Monthly Archives: October 2014

Doppler On Wheels - A Tour of a Mobile Radar


Recently, Penn State was lucky enough to have the "Doppler on Wheels" or DOW visit for two weeks through an NSF education grant! The truck, owned and operated by the Center for Severe Weather Research, is probably familiar to you if you have watched any of the storm chasing television shows or are interested in severe storms.  Dr. Yvette Richardson and Dr. Matt Kumjian were the faculty hosts and incorporated the radar into classes they are teaching.

I've always believed in getting students involved with data collection.  If students collect the data, they are attached to it and begin to see the entire scientific process.  Data doesn't just appear, real data is collected, often with complex instruments, and processed to remove various problems, corrections, etc.  It's not everyday that students get to collect data with a state-of-the-art radar though!

For this entry we're going to try a video format again.  Everyone seemed to like the last video entry (Are Rocks like Springs?).  Keep the feedback coming!

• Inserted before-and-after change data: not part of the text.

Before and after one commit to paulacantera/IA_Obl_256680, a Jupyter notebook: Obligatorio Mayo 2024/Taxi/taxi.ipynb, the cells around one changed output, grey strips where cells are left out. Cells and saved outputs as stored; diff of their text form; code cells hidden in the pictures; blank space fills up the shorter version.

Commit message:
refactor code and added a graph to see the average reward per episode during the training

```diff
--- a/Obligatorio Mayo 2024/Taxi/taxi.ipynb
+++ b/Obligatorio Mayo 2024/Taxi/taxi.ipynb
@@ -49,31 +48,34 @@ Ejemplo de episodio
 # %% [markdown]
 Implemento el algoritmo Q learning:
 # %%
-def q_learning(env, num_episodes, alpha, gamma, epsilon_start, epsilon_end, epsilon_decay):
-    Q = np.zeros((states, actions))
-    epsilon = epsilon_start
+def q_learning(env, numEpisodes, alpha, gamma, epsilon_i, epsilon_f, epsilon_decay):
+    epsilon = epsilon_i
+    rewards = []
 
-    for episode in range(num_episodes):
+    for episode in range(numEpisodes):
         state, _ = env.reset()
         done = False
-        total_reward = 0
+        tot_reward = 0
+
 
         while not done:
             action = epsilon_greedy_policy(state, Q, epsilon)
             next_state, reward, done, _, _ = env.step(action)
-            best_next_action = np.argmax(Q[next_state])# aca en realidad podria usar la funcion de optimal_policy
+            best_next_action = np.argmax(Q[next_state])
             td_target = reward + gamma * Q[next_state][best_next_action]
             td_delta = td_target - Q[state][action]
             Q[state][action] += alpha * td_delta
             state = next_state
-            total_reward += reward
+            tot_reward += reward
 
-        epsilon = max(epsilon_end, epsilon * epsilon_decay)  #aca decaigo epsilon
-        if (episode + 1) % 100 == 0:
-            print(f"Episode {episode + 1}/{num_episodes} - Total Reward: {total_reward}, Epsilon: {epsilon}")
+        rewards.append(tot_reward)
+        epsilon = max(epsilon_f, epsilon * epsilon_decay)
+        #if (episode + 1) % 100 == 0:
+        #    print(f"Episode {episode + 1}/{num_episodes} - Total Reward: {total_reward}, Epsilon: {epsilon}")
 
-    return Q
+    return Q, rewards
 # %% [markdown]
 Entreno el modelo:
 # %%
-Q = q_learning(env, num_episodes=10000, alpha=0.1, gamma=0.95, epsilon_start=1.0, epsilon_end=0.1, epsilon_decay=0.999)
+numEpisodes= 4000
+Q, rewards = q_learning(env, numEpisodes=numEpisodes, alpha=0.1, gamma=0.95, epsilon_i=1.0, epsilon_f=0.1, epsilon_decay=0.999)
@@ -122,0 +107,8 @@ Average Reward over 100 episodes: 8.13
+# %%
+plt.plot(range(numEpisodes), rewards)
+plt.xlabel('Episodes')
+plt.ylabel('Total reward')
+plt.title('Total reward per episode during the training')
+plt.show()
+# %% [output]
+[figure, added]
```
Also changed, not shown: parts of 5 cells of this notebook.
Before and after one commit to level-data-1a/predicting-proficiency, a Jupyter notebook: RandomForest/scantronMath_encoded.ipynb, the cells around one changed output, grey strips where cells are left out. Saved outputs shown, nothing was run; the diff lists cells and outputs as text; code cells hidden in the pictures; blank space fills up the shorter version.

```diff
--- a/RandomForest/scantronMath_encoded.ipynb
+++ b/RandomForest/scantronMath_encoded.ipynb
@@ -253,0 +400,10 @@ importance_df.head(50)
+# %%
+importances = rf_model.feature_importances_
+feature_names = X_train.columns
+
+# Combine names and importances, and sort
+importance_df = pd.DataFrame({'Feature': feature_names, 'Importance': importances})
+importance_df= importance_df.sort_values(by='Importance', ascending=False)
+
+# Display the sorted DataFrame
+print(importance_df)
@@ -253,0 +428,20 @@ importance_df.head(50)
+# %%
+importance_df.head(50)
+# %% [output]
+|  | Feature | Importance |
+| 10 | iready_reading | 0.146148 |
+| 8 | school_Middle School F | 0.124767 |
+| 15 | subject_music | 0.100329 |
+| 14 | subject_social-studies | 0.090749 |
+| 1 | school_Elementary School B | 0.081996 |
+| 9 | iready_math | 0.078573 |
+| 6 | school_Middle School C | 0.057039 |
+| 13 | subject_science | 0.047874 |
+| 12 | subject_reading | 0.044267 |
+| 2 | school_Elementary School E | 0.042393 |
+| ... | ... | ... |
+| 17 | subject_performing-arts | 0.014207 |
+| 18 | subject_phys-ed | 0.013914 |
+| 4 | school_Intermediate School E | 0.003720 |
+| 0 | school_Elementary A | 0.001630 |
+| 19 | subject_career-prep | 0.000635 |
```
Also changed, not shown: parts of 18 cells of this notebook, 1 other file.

It was a bit windy, but I've done what I can with the audio processing.  A big thanks to everyone who let me talk with them!  As always, keep updated on what's happening by following me on twitter (@geo_leeman).  This week I'll be off to New York to hear Edward Tufte talk about data visualization, so expect updates about that!

Fun Paper Fridays



In my last post about why I think the expert generalist is crucial in today's highly inter-related world, I mentioned a practice that I've adopted of "Fun Paper Fridays."  Today I want to briefly describe fun paper fridays and invite you to participate.

The Routine
Every friday I go to a coffee shop first thing in the morning and commence my weekly review.  During this time I check the status of projects, emails, etc and make sure that things are not slipping through the cracks.  Those of you familiar with David Allen's Getting Things Done will recognize this.  In addition to reviewing my schedule, I added a self expansion project.

Each week I pick out a paper that isn't directly related to my research and read it.  The paper can be serious, just not about my work (ex: Viking Lander 1 and 2 revisited: The characterization and detection of Martian dust devils), or it can be a completely fun topic (ex: How to construct the perfect sandcastle).  That's it! Just read a paper, no notes unless you want.  You'll be surprised when in some situation you'll recall a fact, method, or comment from one of these papers and be able to apply it to a completely different scenario.

Join Me
I hope that you'll join me in this quest of broadening your knowledge horizons. If you're not involved with science, that's no problem. Just read something that you normally wouldn't. Maybe it's the Art & Culture section of a newspaper or an Article from a popular science magazine. Every Friday I'll be posting the paper I'm reading on Facebook and Twitter. Please join me and use the tag: #FunPaperFriday.